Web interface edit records
################

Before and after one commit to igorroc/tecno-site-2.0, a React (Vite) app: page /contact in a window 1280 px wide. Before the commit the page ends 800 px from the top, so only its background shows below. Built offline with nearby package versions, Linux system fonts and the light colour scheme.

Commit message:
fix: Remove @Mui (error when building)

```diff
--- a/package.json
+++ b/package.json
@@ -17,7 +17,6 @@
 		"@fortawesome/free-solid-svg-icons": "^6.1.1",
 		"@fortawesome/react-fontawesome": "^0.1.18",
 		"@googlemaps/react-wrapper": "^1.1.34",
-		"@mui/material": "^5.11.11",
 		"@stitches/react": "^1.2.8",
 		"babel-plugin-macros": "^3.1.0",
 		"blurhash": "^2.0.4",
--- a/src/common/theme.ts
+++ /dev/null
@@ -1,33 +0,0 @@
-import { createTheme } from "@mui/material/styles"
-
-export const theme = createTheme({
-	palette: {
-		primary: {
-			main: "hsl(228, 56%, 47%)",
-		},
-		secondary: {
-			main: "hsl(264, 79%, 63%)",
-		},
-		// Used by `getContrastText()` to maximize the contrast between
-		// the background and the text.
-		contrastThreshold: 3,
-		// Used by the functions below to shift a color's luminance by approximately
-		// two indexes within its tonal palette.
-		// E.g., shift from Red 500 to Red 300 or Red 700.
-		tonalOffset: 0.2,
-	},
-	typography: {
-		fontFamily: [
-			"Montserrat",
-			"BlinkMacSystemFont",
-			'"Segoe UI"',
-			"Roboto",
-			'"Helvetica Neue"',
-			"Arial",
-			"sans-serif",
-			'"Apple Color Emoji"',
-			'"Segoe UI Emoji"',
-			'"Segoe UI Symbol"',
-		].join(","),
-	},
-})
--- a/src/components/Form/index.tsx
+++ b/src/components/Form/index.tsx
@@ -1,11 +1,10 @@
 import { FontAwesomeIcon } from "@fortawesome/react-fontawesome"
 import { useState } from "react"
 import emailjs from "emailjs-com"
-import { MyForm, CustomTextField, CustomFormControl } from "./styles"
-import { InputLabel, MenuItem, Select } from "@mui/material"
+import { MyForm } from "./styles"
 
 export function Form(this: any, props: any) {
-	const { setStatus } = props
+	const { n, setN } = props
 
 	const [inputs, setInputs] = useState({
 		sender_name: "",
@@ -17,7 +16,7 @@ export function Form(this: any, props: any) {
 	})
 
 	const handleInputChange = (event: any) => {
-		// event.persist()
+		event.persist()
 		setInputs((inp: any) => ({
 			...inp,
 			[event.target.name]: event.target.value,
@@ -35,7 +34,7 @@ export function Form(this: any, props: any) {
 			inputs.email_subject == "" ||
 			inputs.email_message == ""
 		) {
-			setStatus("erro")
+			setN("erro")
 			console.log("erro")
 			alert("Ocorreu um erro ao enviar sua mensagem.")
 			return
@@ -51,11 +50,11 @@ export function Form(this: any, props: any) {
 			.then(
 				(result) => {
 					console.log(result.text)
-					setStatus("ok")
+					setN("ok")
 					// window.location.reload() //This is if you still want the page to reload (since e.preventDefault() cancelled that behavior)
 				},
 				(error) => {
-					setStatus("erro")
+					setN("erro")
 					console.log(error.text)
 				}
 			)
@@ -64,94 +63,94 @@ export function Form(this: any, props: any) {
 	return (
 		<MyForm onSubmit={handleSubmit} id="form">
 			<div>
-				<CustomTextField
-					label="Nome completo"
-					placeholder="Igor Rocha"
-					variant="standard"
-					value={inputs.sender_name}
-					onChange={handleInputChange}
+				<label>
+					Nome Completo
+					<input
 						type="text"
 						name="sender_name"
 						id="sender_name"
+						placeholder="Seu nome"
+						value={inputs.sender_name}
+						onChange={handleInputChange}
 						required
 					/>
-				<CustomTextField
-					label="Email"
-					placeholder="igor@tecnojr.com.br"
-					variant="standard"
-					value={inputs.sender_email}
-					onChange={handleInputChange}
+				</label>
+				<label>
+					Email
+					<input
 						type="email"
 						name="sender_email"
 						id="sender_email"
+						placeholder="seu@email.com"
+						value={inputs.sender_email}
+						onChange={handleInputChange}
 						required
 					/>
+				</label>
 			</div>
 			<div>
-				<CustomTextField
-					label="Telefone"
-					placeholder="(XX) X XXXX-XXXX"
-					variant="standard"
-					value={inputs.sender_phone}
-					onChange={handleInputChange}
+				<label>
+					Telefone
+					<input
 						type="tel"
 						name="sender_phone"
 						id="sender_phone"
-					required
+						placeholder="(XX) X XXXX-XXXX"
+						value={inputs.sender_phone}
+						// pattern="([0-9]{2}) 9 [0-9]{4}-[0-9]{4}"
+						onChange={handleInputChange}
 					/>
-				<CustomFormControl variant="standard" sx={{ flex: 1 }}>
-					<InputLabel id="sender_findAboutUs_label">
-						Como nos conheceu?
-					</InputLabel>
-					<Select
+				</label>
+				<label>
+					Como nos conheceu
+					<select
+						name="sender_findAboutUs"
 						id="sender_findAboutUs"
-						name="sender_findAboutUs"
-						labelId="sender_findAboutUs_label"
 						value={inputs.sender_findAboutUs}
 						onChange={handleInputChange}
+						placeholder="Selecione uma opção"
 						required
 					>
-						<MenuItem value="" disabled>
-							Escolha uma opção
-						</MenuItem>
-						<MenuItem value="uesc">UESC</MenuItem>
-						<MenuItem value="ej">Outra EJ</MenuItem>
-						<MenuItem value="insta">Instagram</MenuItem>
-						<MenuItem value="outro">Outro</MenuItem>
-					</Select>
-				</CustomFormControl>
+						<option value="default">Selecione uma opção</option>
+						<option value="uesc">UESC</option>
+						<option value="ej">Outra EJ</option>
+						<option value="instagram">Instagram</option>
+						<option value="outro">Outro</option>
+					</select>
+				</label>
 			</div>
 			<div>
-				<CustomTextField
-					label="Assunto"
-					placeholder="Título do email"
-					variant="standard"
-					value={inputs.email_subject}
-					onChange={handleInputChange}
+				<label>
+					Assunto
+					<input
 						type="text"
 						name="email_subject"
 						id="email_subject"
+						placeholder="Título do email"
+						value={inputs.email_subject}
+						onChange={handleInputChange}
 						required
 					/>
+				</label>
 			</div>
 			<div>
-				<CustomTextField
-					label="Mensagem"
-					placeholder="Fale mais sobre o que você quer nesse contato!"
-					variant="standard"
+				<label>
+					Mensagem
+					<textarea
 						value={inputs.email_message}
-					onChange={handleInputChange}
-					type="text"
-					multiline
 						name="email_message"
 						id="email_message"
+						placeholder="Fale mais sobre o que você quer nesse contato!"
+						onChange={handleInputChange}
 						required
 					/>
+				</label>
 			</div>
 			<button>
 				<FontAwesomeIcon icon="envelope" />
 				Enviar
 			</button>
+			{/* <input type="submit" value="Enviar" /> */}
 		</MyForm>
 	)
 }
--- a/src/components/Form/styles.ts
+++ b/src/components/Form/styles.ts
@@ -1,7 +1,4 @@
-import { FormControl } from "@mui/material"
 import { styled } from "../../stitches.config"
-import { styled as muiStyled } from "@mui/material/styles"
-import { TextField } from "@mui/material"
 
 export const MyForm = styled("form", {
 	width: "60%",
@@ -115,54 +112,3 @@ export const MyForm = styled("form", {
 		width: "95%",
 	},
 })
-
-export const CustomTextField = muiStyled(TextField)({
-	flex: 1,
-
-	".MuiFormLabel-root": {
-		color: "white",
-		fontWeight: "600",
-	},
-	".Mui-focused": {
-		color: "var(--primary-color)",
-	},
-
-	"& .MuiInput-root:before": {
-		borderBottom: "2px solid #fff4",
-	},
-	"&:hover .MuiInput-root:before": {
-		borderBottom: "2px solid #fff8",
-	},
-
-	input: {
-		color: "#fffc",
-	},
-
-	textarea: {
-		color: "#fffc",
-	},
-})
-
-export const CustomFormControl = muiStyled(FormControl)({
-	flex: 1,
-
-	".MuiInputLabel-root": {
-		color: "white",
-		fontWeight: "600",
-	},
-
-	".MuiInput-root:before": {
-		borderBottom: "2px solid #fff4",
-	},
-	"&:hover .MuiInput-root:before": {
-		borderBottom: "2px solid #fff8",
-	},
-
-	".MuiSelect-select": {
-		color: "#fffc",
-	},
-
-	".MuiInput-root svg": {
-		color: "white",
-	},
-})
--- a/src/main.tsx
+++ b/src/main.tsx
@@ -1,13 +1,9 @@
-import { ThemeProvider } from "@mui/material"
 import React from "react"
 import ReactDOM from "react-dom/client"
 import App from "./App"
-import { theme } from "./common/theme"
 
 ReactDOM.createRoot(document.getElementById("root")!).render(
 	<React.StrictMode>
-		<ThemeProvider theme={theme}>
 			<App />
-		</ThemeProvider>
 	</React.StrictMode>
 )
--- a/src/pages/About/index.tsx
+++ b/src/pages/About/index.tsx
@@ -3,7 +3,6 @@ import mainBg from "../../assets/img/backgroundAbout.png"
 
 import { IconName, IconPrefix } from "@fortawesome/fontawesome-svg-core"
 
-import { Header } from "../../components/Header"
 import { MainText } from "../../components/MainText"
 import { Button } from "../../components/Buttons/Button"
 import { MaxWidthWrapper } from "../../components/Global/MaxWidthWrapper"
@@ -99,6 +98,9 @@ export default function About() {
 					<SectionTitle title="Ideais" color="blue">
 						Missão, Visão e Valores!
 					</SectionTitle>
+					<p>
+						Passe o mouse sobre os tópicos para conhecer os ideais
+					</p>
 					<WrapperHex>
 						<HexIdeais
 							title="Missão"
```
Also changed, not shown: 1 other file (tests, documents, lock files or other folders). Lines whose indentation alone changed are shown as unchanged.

################

§ ASSIGNMENT
Copy here each line of the preceding records with "material" in it.

§ ANSWER AREA
-		"@mui/material": "^5.11.11",
-import { createTheme } from "@mui/material/styles"
-import { InputLabel, MenuItem, Select } from "@mui/material"
-import { FormControl } from "@mui/material"
-import { styled as muiStyled } from "@mui/material/styles"
-import { TextField } from "@mui/material"
-import { ThemeProvider } from "@mui/material"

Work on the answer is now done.